> [PROBLEM TO SOLVE]: Report every line of the records that includes the word "changed".
-------------------------
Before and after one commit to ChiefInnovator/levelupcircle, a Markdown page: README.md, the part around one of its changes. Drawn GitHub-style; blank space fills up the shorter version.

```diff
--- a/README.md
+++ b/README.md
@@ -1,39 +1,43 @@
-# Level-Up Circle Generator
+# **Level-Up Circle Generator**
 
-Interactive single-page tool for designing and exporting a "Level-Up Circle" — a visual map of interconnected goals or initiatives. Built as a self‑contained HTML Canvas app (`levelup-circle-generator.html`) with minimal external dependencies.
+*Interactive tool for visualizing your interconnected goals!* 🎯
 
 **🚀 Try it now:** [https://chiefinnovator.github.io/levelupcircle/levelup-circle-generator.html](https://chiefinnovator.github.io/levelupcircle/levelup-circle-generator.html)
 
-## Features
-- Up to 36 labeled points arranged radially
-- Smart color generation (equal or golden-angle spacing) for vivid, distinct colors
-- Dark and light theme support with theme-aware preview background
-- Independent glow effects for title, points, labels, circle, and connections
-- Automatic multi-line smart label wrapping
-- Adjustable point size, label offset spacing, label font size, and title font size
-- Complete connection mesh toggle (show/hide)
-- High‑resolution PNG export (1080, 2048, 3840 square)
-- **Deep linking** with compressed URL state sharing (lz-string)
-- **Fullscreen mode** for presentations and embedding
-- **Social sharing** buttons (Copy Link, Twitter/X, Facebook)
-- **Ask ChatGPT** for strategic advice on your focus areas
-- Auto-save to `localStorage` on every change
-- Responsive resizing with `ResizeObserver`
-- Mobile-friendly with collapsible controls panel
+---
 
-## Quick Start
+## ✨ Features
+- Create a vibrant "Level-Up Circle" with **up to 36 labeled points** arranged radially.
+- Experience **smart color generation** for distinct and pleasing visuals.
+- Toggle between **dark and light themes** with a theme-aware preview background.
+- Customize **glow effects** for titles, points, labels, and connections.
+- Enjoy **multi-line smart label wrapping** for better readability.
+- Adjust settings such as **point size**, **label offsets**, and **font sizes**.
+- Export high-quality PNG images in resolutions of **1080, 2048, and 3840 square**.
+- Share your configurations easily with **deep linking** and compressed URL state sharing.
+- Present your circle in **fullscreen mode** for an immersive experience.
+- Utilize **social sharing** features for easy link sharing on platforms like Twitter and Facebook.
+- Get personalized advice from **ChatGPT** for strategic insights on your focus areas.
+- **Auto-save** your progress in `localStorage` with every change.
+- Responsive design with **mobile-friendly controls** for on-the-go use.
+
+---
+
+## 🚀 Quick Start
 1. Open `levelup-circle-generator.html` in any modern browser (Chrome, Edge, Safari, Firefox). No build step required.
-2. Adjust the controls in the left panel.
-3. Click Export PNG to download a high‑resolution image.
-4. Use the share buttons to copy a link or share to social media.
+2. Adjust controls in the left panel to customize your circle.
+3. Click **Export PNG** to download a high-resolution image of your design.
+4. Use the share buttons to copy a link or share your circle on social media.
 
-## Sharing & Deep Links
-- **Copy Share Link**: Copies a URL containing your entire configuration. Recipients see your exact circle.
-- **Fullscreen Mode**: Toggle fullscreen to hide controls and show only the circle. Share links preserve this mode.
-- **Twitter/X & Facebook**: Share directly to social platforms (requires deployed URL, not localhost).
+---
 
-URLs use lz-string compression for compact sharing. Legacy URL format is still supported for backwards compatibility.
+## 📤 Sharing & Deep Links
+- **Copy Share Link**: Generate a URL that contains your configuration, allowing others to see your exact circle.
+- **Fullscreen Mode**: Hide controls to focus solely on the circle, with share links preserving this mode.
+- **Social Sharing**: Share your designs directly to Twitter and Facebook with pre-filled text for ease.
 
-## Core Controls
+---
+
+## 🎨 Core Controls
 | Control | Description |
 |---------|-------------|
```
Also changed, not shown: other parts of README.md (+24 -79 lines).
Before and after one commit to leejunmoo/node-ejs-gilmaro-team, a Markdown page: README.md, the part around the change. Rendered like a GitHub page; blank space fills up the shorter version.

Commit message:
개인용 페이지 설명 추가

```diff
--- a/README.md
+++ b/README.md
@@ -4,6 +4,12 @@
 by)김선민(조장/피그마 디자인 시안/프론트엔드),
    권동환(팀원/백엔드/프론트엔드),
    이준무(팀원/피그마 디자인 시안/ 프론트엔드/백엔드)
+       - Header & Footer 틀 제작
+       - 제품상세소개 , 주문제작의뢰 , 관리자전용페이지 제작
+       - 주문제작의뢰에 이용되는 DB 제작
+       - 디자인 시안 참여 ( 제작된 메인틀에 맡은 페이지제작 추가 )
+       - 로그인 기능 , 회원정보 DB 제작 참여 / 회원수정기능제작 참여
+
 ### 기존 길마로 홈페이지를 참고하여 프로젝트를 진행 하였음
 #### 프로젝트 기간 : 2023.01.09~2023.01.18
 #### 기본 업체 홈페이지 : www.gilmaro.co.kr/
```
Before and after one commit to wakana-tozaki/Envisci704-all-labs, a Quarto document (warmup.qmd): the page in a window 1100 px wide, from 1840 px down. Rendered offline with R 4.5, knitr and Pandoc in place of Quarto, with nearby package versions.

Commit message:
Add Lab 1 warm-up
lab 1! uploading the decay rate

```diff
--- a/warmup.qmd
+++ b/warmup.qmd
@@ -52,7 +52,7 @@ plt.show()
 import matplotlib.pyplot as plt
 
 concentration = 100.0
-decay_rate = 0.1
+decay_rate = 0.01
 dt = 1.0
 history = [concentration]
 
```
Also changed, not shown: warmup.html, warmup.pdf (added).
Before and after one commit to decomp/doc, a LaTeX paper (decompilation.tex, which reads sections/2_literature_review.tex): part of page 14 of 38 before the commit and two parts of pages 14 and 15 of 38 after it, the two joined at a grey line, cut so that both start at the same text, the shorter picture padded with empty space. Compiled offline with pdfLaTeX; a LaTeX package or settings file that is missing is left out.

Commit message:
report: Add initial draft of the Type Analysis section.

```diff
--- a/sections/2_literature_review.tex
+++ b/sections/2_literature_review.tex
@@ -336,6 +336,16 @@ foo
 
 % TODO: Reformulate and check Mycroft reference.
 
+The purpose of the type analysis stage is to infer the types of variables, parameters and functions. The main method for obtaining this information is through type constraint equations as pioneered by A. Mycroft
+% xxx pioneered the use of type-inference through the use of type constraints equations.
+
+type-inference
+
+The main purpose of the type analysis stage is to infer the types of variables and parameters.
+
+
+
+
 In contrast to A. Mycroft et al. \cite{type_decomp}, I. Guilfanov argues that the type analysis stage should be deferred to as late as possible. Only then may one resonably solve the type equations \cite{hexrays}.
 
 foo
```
-------------------------
> [RESULT OF THE EXERCISE]:
Also changed, not shown: other parts of README.md (+24 -79 lines).
Also changed, not shown: warmup.html, warmup.pdf (added).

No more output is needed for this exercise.